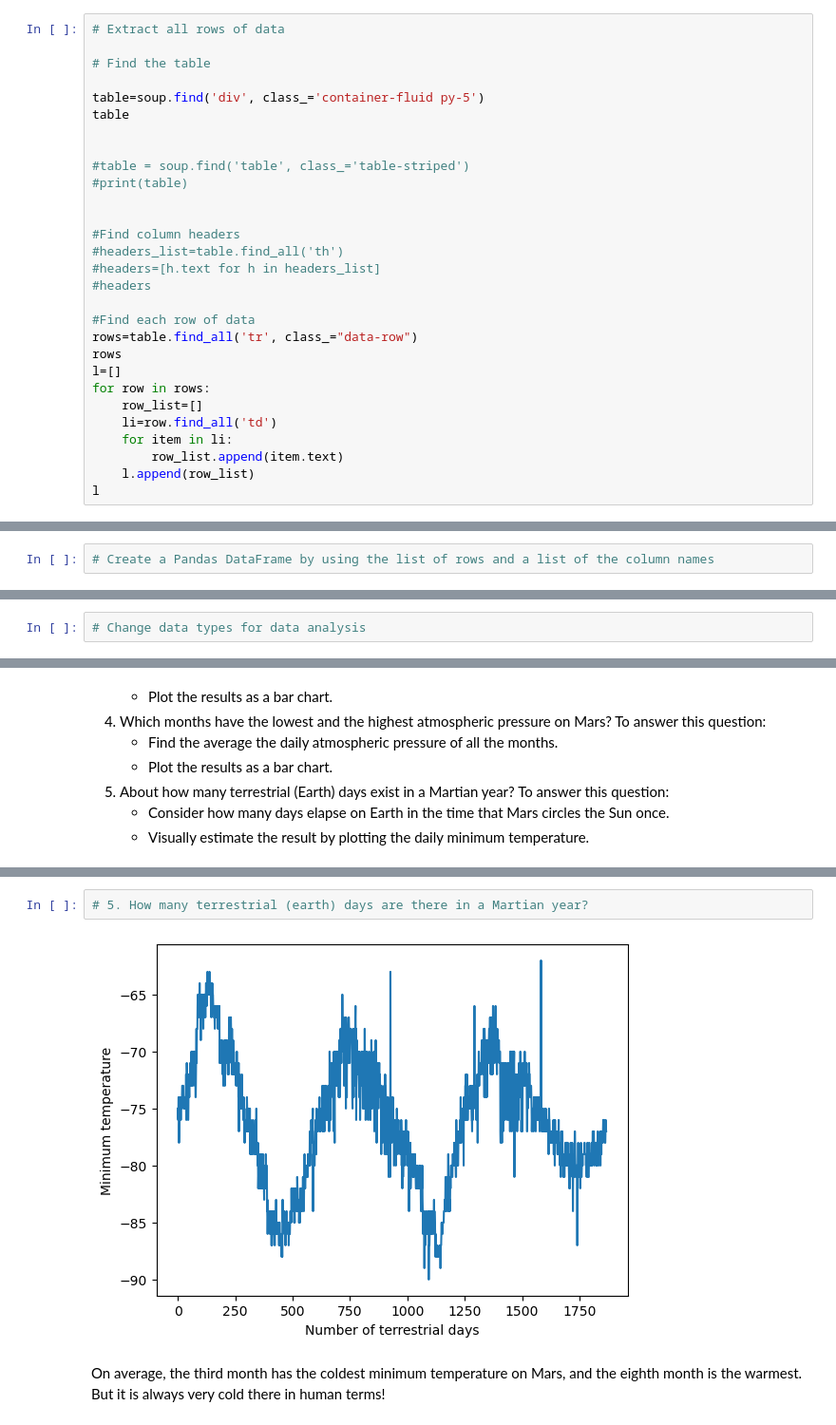
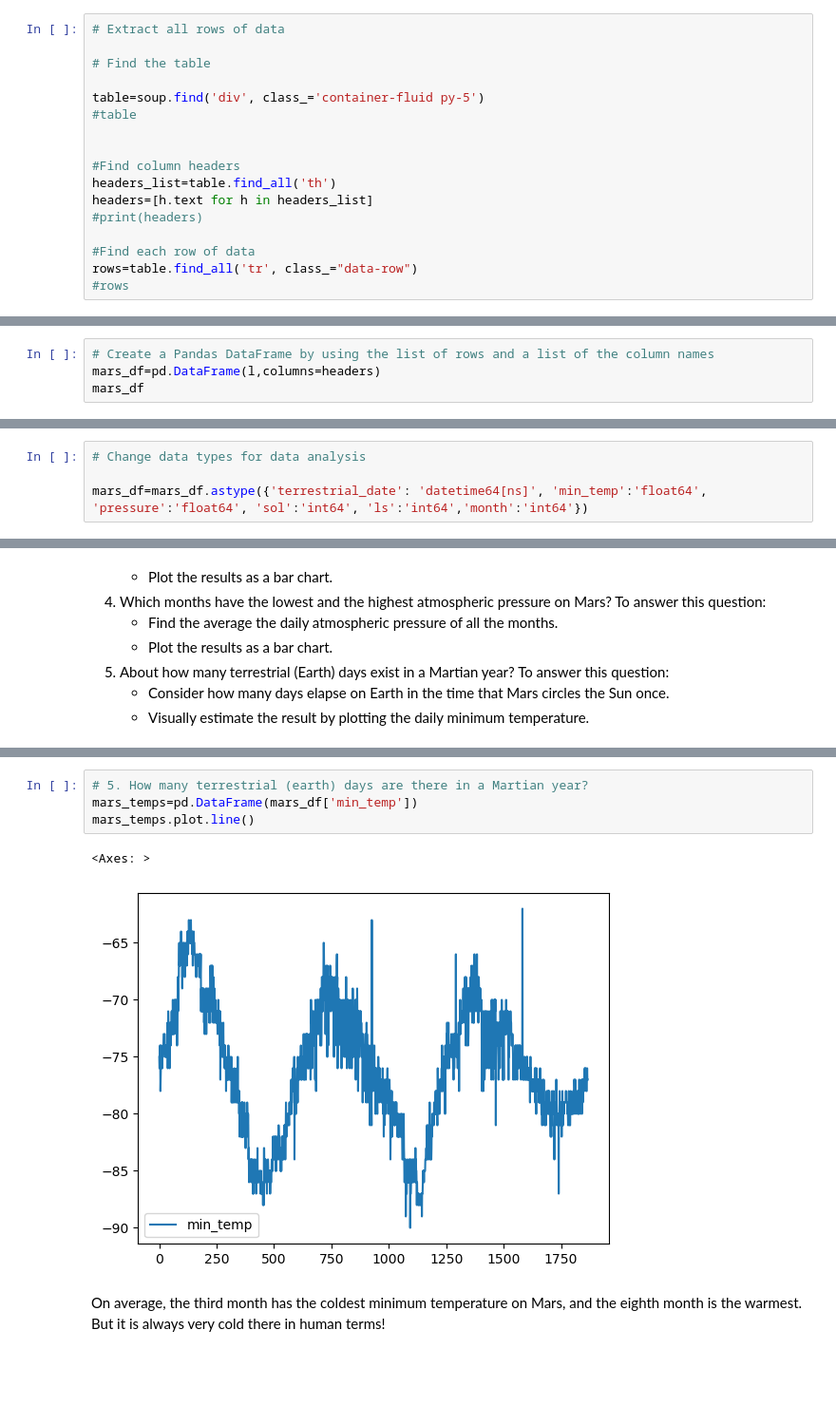
Before and after one commit to schr0841/mars-scraping-challenge, a Jupyter notebook: part_2_mars_weather.ipynb, the cells around one changed output, grey strips where cells are left out. Shown: that part at 95% size. Drawn from its saved outputs; the diff is of its cells as text; blank space fills up the shorter version.

```diff
--- a/part_2_mars_weather.ipynb
+++ b/part_2_mars_weather.ipynb
@@ -36,26 +36,14 @@ soup=soup(html, parser='html.parser')
 # Find the table
 
 table=soup.find('div', class_='container-fluid py-5')
-table
-
-
-#table = soup.find('table', class_='table-striped')
-#print(table)
+#table
 
 
 #Find column headers
-#headers_list=table.find_all('th')
-#headers=[h.text for h in headers_list]
-#headers
+headers_list=table.find_all('th')
+headers=[h.text for h in headers_list]
+#print(headers)
 
 #Find each row of data
 rows=table.find_all('tr', class_="data-row")
-rows
-l=[]
-for row in rows:
-    row_list=[]
-    li=row.find_all('td')
-    for item in li:
-        row_list.append(item.text)
-    l.append(row_list)
-l
+#rows
@@ -96,2 +91,4 @@ Assemble the scraped data into a Pandas DataFrame. The columns should have the s
 # %%
 # Create a Pandas DataFrame by using the list of rows and a list of the column names
+mars_df=pd.DataFrame(l,columns=headers)
+mars_df
@@ -123,5 +136,7 @@ pressure            object
 dtype: object
 # %%
 # Change data types for data analysis
+
+mars_df=mars_df.astype({'terrestrial_date': 'datetime64[ns]', 'min_temp':'float64', 'pressure':'float64', 'sol':'int64', 'ls':'int64','month':'int64'})
 # %%
 # Confirm type changes were successful by examining data types again
@@ -219,7 +230,10 @@ Name: pressure, dtype: float64
 # %%
 # 5. How many terrestrial (earth) days are there in a Martian year?
+mars_temps=pd.DataFrame(mars_df['min_temp'])
+mars_temps.plot.line()
 # %% [output]
+<Axes: >
-[figure, old version]
+[figure, new version]
 # %% [markdown]
 On average, the third month has the coldest minimum temperature on Mars, and the eighth month is the warmest. But it is always very cold there in human terms!
 # %% [markdown]
```
Also changed, not shown: parts of 14 cells of this notebook, 1 other file.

━━━━━━━━━━━━━━━━

- Requirement
Work out how many lines in the data contain "DataFrame" and state that number with nothing added.

- Your response
4